_Exercise prompt_
Please work out how many lines below contain the word "defineComponent", and reply with only that number.

[[ Recorded information open ]]

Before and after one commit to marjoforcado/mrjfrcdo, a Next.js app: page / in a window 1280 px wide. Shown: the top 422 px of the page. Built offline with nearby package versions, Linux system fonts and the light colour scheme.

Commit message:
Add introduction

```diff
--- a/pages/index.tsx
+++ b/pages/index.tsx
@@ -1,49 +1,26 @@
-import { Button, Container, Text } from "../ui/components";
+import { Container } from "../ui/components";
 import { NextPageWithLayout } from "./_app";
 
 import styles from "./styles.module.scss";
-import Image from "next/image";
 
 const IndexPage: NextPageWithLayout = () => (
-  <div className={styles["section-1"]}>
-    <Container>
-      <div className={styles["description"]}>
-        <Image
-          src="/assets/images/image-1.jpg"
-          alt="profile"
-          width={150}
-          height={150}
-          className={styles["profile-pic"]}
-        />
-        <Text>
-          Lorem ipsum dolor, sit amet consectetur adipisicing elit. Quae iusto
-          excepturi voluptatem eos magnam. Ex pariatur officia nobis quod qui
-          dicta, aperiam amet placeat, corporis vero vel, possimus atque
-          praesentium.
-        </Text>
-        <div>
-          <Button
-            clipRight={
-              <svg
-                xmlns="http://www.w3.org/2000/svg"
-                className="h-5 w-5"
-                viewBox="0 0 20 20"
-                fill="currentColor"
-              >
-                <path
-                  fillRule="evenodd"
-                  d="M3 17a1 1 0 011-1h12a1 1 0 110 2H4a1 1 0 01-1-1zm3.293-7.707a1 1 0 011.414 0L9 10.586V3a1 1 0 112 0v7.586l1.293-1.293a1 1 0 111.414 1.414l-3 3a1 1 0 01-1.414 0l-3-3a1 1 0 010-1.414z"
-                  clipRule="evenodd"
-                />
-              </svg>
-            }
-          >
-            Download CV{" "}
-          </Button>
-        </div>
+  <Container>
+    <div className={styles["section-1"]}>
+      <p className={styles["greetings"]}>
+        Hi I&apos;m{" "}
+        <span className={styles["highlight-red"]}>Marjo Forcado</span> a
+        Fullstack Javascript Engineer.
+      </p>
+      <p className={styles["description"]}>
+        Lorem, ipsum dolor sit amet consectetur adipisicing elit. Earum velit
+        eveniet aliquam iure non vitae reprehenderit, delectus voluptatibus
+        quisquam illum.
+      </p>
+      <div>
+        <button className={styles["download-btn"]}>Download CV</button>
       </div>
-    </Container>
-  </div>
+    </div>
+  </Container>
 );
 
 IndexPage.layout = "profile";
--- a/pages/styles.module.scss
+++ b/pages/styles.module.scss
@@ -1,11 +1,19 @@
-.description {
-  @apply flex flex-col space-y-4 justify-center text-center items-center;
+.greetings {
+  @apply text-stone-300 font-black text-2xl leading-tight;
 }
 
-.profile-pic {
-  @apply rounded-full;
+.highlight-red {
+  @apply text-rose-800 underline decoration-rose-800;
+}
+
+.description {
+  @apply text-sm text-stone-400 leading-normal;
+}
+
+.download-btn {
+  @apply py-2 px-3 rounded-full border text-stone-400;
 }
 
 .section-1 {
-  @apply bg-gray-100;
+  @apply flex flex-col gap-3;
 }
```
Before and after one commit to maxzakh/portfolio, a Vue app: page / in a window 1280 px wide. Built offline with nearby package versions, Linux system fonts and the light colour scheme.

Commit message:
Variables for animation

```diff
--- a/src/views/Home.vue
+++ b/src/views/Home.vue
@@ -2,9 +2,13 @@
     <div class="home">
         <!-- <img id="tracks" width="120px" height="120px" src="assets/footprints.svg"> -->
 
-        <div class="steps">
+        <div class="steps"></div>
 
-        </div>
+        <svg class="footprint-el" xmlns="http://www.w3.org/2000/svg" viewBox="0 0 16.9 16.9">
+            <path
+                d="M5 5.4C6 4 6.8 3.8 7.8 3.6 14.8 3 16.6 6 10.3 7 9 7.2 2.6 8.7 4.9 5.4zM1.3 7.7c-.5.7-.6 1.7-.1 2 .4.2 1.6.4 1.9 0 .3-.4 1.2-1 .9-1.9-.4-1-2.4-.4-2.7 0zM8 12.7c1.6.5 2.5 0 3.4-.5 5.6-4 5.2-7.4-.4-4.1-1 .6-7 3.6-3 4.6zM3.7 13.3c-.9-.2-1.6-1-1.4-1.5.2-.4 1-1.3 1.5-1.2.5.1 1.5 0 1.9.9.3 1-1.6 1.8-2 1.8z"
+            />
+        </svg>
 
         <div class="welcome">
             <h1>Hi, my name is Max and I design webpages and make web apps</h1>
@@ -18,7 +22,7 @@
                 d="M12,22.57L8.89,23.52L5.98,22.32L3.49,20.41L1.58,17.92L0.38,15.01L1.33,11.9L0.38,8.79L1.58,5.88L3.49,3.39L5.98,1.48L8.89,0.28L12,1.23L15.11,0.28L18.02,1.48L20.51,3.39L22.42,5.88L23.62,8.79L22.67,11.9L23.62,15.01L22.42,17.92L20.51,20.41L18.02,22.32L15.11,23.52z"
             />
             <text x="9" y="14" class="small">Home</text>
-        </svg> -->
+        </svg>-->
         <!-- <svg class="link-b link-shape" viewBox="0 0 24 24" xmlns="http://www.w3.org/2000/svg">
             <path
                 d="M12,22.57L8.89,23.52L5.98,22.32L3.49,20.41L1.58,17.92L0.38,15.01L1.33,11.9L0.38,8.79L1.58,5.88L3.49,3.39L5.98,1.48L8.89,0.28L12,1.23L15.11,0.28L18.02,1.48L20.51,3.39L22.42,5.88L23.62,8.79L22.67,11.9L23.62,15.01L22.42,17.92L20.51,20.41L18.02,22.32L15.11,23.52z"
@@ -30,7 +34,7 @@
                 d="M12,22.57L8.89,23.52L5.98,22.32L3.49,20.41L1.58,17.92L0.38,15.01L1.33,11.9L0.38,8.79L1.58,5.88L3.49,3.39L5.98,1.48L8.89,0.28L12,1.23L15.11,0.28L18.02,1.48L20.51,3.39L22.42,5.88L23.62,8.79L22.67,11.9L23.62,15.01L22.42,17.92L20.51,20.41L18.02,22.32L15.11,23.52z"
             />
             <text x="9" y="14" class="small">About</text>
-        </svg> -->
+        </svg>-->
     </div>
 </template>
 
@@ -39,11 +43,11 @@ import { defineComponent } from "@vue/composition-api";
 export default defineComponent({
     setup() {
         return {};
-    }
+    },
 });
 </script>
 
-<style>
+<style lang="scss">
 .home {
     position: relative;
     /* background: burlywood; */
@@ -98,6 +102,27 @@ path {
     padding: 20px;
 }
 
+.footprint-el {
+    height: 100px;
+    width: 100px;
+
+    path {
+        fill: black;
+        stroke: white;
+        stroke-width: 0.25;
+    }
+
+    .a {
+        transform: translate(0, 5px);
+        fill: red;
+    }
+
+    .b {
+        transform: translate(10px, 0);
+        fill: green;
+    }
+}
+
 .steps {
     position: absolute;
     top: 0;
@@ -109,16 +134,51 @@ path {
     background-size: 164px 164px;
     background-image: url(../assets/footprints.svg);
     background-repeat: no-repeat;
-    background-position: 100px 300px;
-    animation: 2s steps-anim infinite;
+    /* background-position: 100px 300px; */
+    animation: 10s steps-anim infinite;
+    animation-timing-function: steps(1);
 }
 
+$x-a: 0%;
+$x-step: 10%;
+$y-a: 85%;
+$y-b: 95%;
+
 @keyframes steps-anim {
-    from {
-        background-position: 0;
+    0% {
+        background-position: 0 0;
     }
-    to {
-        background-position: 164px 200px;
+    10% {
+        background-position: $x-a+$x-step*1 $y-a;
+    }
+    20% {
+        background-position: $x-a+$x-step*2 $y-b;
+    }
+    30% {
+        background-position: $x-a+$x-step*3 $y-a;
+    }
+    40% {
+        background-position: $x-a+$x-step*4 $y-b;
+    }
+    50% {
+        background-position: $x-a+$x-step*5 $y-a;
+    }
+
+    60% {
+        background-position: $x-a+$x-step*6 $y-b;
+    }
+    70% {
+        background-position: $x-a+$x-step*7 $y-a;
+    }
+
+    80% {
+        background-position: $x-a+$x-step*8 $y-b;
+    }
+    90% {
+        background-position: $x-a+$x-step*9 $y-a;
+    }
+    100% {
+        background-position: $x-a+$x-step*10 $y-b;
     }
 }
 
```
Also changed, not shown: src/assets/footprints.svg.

[[ Recorded information closed ]]

_The completed task_
2